I pondered this a little and then presented it to my kids. I asked them, "What laws would still be needed if we all treated each other with love?" We talked about various examples, but we could not think of any laws that would be necessary if we loved others. Certainly there would not be need for criminal laws pertaining to rape, murder, assault or burglary. There would be no need for religious laws around adultery, coveting or lying. And even civil laws, such as speed limits, business licenses, and property lines, would be unnecessary if we would drive our vehicles, conduct business, and treat our neighbors in ways that are loving and not harmful.
Love truly is the fulfillment of the law. That's what Paul said in Romans because that's what Jesus also said (in Matthew and Mark). Sometimes Jesus-followers, aka Christians, talk about loving others in big, broad terms. It sounds righteous and holy and saintly and all that. But how well do I love in a very practical, feet on the ground, me and you, kind of way?
I am called to drive cautiously because it is loving to the other people on the road with me - not because I want to avoid a traffic violation.

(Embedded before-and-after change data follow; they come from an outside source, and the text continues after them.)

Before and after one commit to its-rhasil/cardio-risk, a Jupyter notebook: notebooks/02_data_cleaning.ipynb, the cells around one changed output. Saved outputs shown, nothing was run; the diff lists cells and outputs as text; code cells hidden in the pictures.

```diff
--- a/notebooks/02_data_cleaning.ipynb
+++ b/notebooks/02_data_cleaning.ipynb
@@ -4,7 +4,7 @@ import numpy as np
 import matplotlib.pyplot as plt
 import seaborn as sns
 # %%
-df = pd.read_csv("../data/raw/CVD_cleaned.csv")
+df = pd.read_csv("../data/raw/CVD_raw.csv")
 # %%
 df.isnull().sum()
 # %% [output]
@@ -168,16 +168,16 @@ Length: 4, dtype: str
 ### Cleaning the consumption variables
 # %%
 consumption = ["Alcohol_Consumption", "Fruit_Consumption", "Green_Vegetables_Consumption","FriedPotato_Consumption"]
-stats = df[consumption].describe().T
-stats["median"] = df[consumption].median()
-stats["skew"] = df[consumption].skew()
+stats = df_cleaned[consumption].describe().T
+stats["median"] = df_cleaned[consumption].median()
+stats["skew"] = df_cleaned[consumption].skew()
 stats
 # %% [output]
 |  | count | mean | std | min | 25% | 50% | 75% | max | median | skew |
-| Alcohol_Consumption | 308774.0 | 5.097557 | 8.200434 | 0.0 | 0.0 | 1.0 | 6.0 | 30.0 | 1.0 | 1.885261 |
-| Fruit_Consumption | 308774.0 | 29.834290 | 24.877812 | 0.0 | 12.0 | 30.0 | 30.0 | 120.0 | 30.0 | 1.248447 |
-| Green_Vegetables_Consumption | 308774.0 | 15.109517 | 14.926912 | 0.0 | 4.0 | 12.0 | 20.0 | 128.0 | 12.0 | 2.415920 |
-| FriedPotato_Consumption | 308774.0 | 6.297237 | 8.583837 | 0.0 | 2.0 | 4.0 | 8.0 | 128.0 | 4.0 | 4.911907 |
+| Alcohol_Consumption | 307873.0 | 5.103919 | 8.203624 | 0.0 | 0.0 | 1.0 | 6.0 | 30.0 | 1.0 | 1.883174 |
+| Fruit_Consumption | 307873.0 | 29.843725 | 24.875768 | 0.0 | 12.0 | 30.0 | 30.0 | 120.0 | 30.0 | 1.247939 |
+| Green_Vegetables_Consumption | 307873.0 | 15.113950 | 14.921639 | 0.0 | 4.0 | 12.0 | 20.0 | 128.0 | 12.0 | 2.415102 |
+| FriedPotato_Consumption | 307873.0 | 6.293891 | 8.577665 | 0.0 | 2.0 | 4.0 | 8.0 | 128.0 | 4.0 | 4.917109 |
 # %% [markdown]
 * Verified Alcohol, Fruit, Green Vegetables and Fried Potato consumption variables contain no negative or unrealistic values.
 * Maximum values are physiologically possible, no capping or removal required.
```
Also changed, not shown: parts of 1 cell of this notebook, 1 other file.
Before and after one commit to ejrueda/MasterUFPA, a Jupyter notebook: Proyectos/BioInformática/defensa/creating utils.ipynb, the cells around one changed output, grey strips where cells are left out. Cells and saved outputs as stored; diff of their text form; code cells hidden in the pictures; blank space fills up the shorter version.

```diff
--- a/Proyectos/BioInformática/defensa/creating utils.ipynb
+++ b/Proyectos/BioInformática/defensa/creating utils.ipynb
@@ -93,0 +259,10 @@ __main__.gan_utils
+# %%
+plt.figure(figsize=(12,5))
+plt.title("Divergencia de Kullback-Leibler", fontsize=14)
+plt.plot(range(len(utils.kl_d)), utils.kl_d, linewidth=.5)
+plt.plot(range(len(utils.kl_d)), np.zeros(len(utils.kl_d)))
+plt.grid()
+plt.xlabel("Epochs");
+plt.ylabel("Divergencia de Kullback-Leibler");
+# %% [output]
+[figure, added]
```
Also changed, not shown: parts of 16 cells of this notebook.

I am called to pay for my purchases because it is loving to the people who took the time to make, deliver, and sell the product - not because of any laws against shoplifting.

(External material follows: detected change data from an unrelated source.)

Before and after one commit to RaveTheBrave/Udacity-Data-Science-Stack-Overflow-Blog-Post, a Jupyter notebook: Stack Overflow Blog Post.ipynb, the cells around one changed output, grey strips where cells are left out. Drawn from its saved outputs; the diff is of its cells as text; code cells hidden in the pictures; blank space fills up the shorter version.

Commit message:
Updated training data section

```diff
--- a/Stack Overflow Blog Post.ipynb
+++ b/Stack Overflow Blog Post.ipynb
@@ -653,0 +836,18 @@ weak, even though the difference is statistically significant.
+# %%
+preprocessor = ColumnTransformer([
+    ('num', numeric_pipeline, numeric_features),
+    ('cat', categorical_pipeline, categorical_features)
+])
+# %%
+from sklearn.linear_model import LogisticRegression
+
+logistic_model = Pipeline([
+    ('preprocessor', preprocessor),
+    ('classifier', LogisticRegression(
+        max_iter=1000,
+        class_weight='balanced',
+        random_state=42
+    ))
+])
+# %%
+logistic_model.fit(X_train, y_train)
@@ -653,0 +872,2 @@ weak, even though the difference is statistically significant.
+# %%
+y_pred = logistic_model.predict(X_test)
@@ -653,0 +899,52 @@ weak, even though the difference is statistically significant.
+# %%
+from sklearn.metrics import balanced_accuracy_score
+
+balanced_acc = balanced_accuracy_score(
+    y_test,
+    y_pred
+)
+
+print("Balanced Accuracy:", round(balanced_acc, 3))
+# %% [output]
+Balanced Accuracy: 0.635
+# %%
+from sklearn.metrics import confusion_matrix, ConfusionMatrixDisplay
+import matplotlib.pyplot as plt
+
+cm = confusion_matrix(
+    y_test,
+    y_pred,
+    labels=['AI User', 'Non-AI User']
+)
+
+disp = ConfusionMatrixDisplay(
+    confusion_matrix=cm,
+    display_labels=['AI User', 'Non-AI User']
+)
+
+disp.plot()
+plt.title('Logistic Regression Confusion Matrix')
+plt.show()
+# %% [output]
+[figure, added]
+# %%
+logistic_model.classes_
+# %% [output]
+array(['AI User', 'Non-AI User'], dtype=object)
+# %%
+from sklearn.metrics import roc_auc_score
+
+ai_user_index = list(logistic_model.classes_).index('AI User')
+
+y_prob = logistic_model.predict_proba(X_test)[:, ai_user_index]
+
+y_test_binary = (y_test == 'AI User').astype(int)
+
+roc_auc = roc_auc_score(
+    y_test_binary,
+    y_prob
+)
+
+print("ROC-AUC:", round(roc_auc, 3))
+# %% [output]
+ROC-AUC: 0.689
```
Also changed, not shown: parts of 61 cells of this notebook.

I am called to put my trash in a proper waste can because it is loving to the people who clean the area as well as to those who look at it - not because a sign tells me not to litter.
I am called to speak respectfully about my spouse... my boss... my school board... my pastor... my governor... my president because it is loving to do so - even if I disagree with their decisions and express that appropriately.

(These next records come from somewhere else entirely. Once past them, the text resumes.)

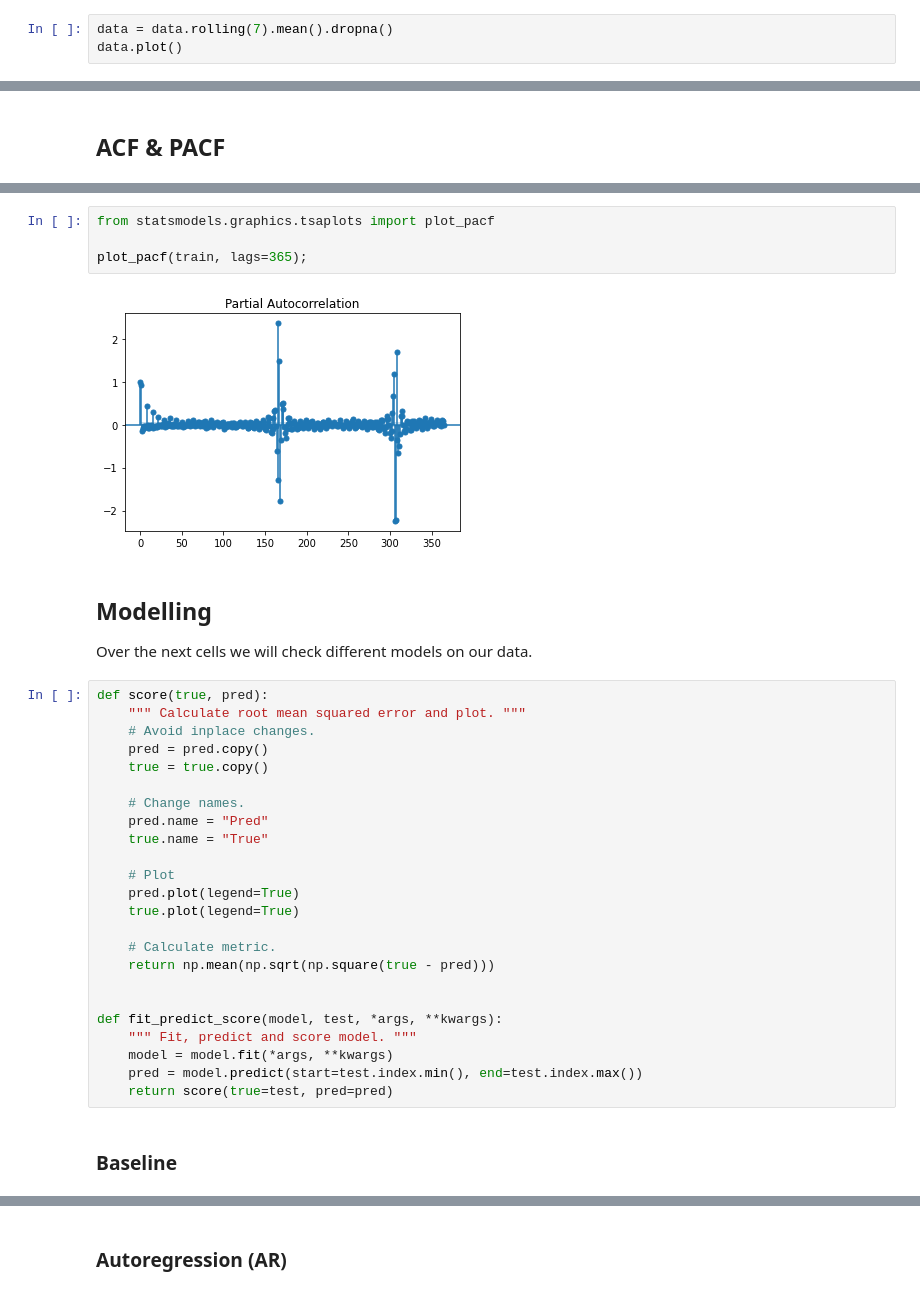
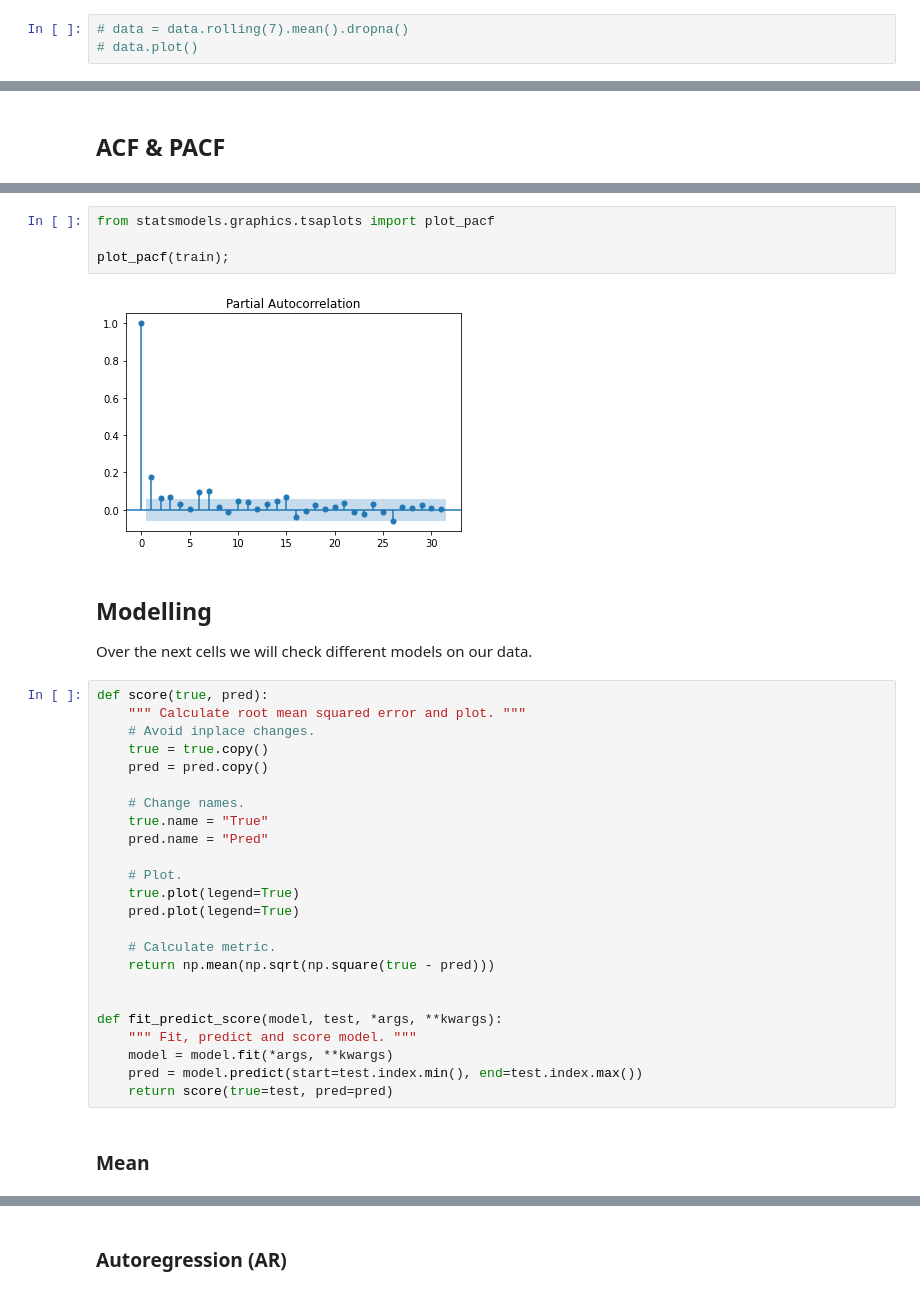
Before and after one commit to matheusccouto/superstore-api, a Jupyter notebook: notebooks/2-matheusccouto-model-selection.ipynb, the cells around one changed output, grey strips where cells are left out. Cells and saved outputs as stored; diff of their text form.

```diff
--- a/notebooks/2-matheusccouto-model-selection.ipynb
+++ b/notebooks/2-matheusccouto-model-selection.ipynb
@@ -59,5 +61,5 @@ data.plot();
 ## Rolling Mean
 We'll use rolling mean to smooth our data.
 # %%
-data = data.rolling(7).mean().dropna()
-data.plot()
+# data = data.rolling(7).mean().dropna()
+# data.plot()
@@ -123,9 +133,9 @@ plot_acf(train, lags=365);
 # %%
 from statsmodels.graphics.tsaplots import plot_pacf
 
-plot_pacf(train, lags=365);
+plot_pacf(train);
 # %% [output]
-[figure, old version]
+[figure, new version]
 # %% [markdown]
 ## Modelling
 Over the next cells we will check different models on our data.
@@ -133,16 +143,16 @@ Over the next cells we will check different models on our data.
 def score(true, pred):
     """ Calculate root mean squared error and plot. """
     # Avoid inplace changes.
+    true = true.copy()
     pred = pred.copy()
-    true = true.copy()
 
     # Change names.
+    true.name = "True"
     pred.name = "Pred"
-    true.name = "True"
 
-    # Plot
+    # Plot.
+    true.plot(legend=True)
     pred.plot(legend=True)
-    true.plot(legend=True)
 
     # Calculate metric.
     return np.mean(np.sqrt(np.square(true - pred)))
@@ -154,4 +164,4 @@ def fit_predict_score(model, test, *args, **kwargs):
     pred = model.predict(start=test.index.min(), end=test.index.max())
     return score(true=test, pred=pred)
 # %% [markdown]
-### Baseline
+### Mean
```
Also changed, not shown: parts of 27 cells of this notebook, 1 other file.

As one who has decided to follow Jesus, I am called to be patient with the server who got my order wrong. To be kind to the customer who is never satisfied. To be honest on my taxes. To obey speed limits. To abide by the school dress code. To wear a mask when illness may be spread. To speak words that build up instead of words that discourage or divide.
As one who has decided to follow Jesus, I am called to love others as much as I love myself.
Shew. The specific application of this command is a lot harder than the broad version. When I consider the intent and effect of every action and every word, loving others becomes a much bigger fight against my flesh. My natural tendencies may not be toward hate, but they are also not necessarily toward love. Sometimes people are hard to love. They are unkind. And difficult. They criticize. They don't appreciate me. They pull their car out in front of mine. They even support the opposite political party.
So how do I make this big, challenging, summative principle a reality in my life?
By allowing this question to guide me: What is the next most loving thing I can do?
In this situation... in this interaction... in this moment... what is the next most loving thing I can do?
If Jesus says that love is the law of all laws. And if Jesus modeled love for me. And if I say I want to be more like Jesus, this is how it happens. I fight back my flesh and its desire to do what it wants, and I choose to do whatever is most loving to the person in front of me.
Disclaimer: That does not mean I have to surrender honesty, hard conversations, political views, appropriate boundaries or even defensive actions when necessary. Even those can be handled in ways that are loving.
Therefore, today, as I parent my kids, drive through my town, pick up my groceries, complete my to-do list, interact with my colleagues, talk about my boss, stop by the hardware store, welcome my spouse home, think about my friends and family... I will consider what is the next most loving thing I can do.
For love is the fulfillment of the law.